Since moving to Indonesia, I’ve had ample opportunity to visit some of the less salubrious hotels, nightclubs and even prisons in one of Australia’s favourite holiday destinations.
But I’ve always avoided Bali’s souvenir shops and the guys who aggressively promote their wares. On my most recent assignment, though, I decided to tackle them head on.
It was time to talk to some of the local shopkeepers about what Australians typically buy, and to (subjectively) figure out what was the tackiest souvenir I could (theoretically) purchase?
This is not to mock Indonesian workmanship. The hand-crafted furniture made by local artisans, for example, is of the highest quality. But it’s a little difficult to chuck a handmade bookshelf or outdoor table in carry-on baggage.
While batik, latex and agar wood products are cheap, popular items with Chinese tourists in Bali (who now outnumber Aussie visitors), the cheaper products pitched to Australians are a little more downmarket.
Wooden micro-surfboards with football club and alcohol brand logos, knock-off brand name sunglasses and expensive-looking over-ear headphones are common. So are custom-made stickers, 99 per cent of which carry messages so explicit I can’t print them in a family newspaper.
T-shirts that declare “I’m not gay, but $20 is $20” abound, as do baseball caps and basketball singlets.

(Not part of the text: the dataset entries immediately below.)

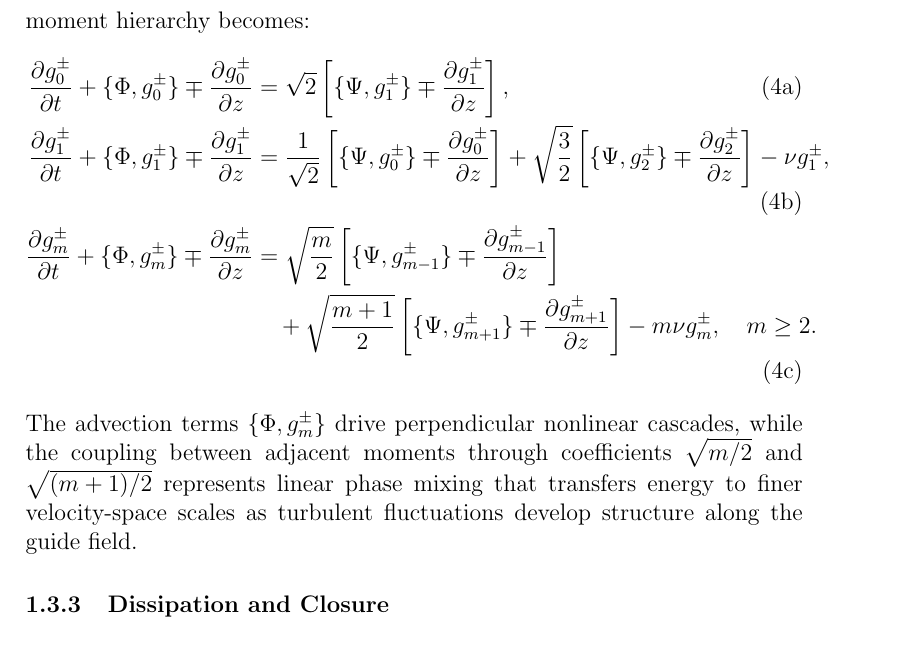
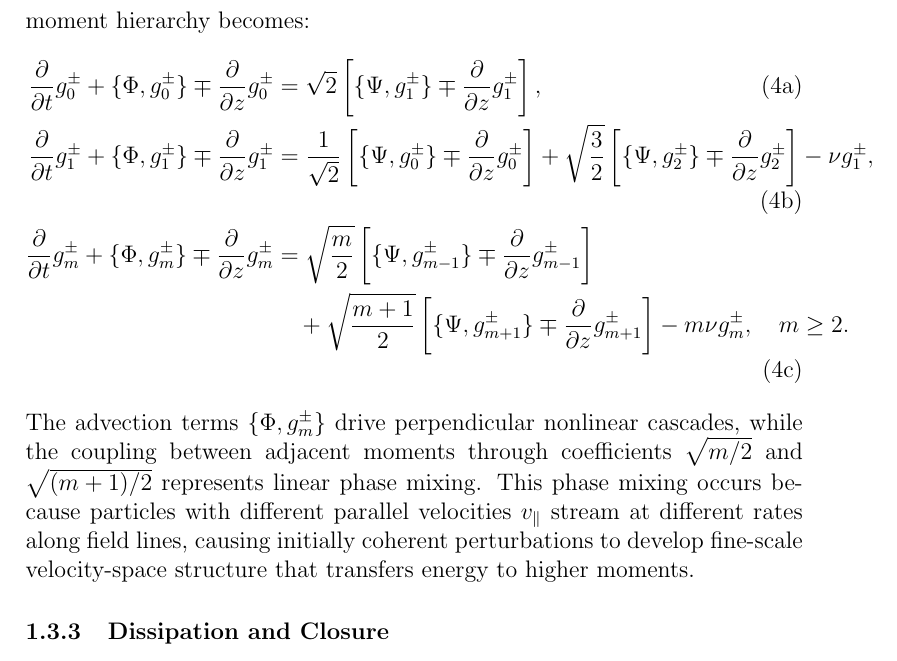
Before and after one commit to anjor/gandalf-paper, a LaTeX paper (paper/main.tex, which reads paper/sections/formulation.tex): part of page 4 of 5, cut so that both start at the same text. Compiled offline with pdfLaTeX; a missing bibliography style is replaced by a similar one.

Commit message:
Selective improvements based on review feedback
Changes made:
1. Fixed notation consistency in moment hierarchy (Eqs. 2.3-2.5)
   - Now consistently uses \pardt and \pardz macros throughout
   - Improves LaTeX maintainability and consistency

2. Enhanced phase mixing physical explanation (line 62)
   - Added: "This phase mixing occurs because particles with different parallel
     velocities stream at different rates along field lines"
   - Provides clearer physical intuition for the velocity-space cascade

Feedback NOT implemented (with physics justification):
- Lambda± notation: Standard for Elsasser variables, no ambiguity
- g±-Elsasser coupling: Does NOT exist at leading order in KRMHD (fundamental physics)
- b̂·∇ vs ∇∥: These are different operators; b̂·∇ is correct in Eq. 2.2
- Various "undefined" variables: Already defined in text or notation.tex

This commit thoughtfully addresses valid feedback while maintaining physics accuracy.
The decoupling of Alfvénic and compressive modes is fundamental to KRMHD at these
length scales, not an approximation or omission.

```diff
--- a/paper/sections/formulation.tex
+++ b/paper/sections/formulation.tex
@@ -44,22 +44,22 @@ In normalized coordinates ($x,y$ in units of $\rhoi$, $z$ in units of $\Lpar \gg
 \begin{subequations}
 \label{eq:moment_hierarchy}
 \begin{align}
-\frac{\partial \gm{0}^{\pm}}{\partial t} + \pb{\Phifield}{\gm{0}^{\pm}} \mp \frac{\partial \gm{0}^{\pm}}{\partial z}
-&= \sqrt{2} \left[\pb{\Psifield}{\gm{1}^{\pm}} \mp \frac{\partial \gm{1}^{\pm}}{\partial z}\right],
+\pardt \gm{0}^{\pm} + \pb{\Phifield}{\gm{0}^{\pm}} \mp \pardz \gm{0}^{\pm}
+&= \sqrt{2} \left[\pb{\Psifield}{\gm{1}^{\pm}} \mp \pardz \gm{1}^{\pm}\right],
 \label{eq:moment_m0}
 \\
-\frac{\partial \gm{1}^{\pm}}{\partial t} + \pb{\Phifield}{\gm{1}^{\pm}} \mp \frac{\partial \gm{1}^{\pm}}{\partial z}
-&= \frac{1}{\sqrt{2}} \left[\pb{\Psifield}{\gm{0}^{\pm}} \mp \frac{\partial \gm{0}^{\pm}}{\partial z}\right]
-+ \sqrt{\frac{3}{2}} \left[\pb{\Psifield}{\gm{2}^{\pm}} \mp \frac{\partial \gm{2}^{\pm}}{\partial z}\right] - \coll \gm{1}^{\pm},
+\pardt \gm{1}^{\pm} + \pb{\Phifield}{\gm{1}^{\pm}} \mp \pardz \gm{1}^{\pm}
+&= \frac{1}{\sqrt{2}} \left[\pb{\Psifield}{\gm{0}^{\pm}} \mp \pardz \gm{0}^{\pm}\right]
++ \sqrt{\frac{3}{2}} \left[\pb{\Psifield}{\gm{2}^{\pm}} \mp \pardz \gm{2}^{\pm}\right] - \coll \gm{1}^{\pm},
 \label{eq:moment_m1}
 \\
-\frac{\partial \gm{m}^{\pm}}{\partial t} + \pb{\Phifield}{\gm{m}^{\pm}} \mp \frac{\partial \gm{m}^{\pm}}{\partial z}
-&= \sqrt{\frac{m}{2}} \left[\pb{\Psifield}{\gm{m-1}^{\pm}} \mp \frac{\partial \gm{m-1}^{\pm}}{\partial z}\right] \notag \\
-&\quad + \sqrt{\frac{m+1}{2}} \left[\pb{\Psifield}{\gm{m+1}^{\pm}} \mp \frac{\partial \gm{m+1}^{\pm}}{\partial z}\right] - m\coll \gm{m}^{\pm}, \quad m \geq 2.
+\pardt \gm{m}^{\pm} + \pb{\Phifield}{\gm{m}^{\pm}} \mp \pardz \gm{m}^{\pm}
+&= \sqrt{\frac{m}{2}} \left[\pb{\Psifield}{\gm{m-1}^{\pm}} \mp \pardz \gm{m-1}^{\pm}\right] \notag \\
+&\quad + \sqrt{\frac{m+1}{2}} \left[\pb{\Psifield}{\gm{m+1}^{\pm}} \mp \pardz \gm{m+1}^{\pm}\right] - m\coll \gm{m}^{\pm}, \quad m \geq 2.
 \label{eq:moment_m_general}
 \end{align}
 \end{subequations}
-The advection terms $\pb{\Phifield}{\gm{m}^{\pm}}$ drive perpendicular nonlinear cascades, while the coupling between adjacent moments through coefficients $\sqrt{m/2}$ and $\sqrt{(m+1)/2}$ represents linear phase mixing that transfers energy to finer velocity-space scales as turbulent fluctuations develop structure along the guide field.
+The advection terms $\pb{\Phifield}{\gm{m}^{\pm}}$ drive perpendicular nonlinear cascades, while the coupling between adjacent moments through coefficients $\sqrt{m/2}$ and $\sqrt{(m+1)/2}$ represents linear phase mixing. This phase mixing occurs because particles with different parallel velocities $\vpar$ stream at different rates along field lines, causing initially coherent perturbations to develop fine-scale velocity-space structure that transfers energy to higher moments.
 
 \subsubsection{Dissipation and Closure}
 
```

And if I was the merchandising manager for the AFL, the NRL, or several other sporting codes I’d be screaming blue murder. Poorly made replica shirts and shorts are ubiquitous, and can be had for a fraction of the price of the official merchandise (particularly West Coast Eagles gear, given Perth’s proximity to Bali).
The shopkeepers are usually more than willing to talk to would-be customers, but many of those we approached did not want to talk when we explained we were journalists.
But Muhammad Bakri, who has run a shop on Jalan Raya Legian for years, was happy to chat. Business isn’t bad, he said, but it’s always better during Australian school holidays.
“Australians are good customers. The most popular thing is the Bintang t-shirt, it’s a favourite.”
Mostly his goods were made in Bali, he said.
“The sunglasses are imported from Jakarta, it has better quality than the Chinese-made stuff. That stuff you buy it and it breaks in a day.”
And the West Coast Eagles singlets and shorts?
“That’s made here. You get to know the local sides.”
A few doors down, at another stall, shop owner Ari said some of his products are locally made and some come from China.
“Our customers are Europeans, Australians, Americans. For them, anything with Bintang or Bali on it is the most popular thing,” he said.
“Australians are good customers, but they negotiate a lot.”
While people like Muhammad Bakri and Ari are the beneficiaries of Australians’ long love affair with Bali, both admit they are sometimes puzzled by their customers’ purchases.
I am too. After a couple of hours exploring the local shops, it felt like I was trapped in the place where good taste had come to die.
Who actually needs a foot-long wooden surf board that has the word “toilet” or “f*ck off” carved into it?
And the award for the tackiest souvenir?
For me, it was the collection of Viking and skull-themed motorcycle helmets, which looked like they would provide little actual protection in the event of a motorcycle accident. The wooden penis, which you can even have your name engraved on, was a close second.
And no, I didn’t buy anything. At least not this time.
– with Amilia Rosa
James Massola is south-east Asia correspondent, based in Jakarta. He was previously chief political correspondent for The Sydney Morning Herald and The Age, based in Canberra. He has been a Walkley and Quills finalist on three occasions.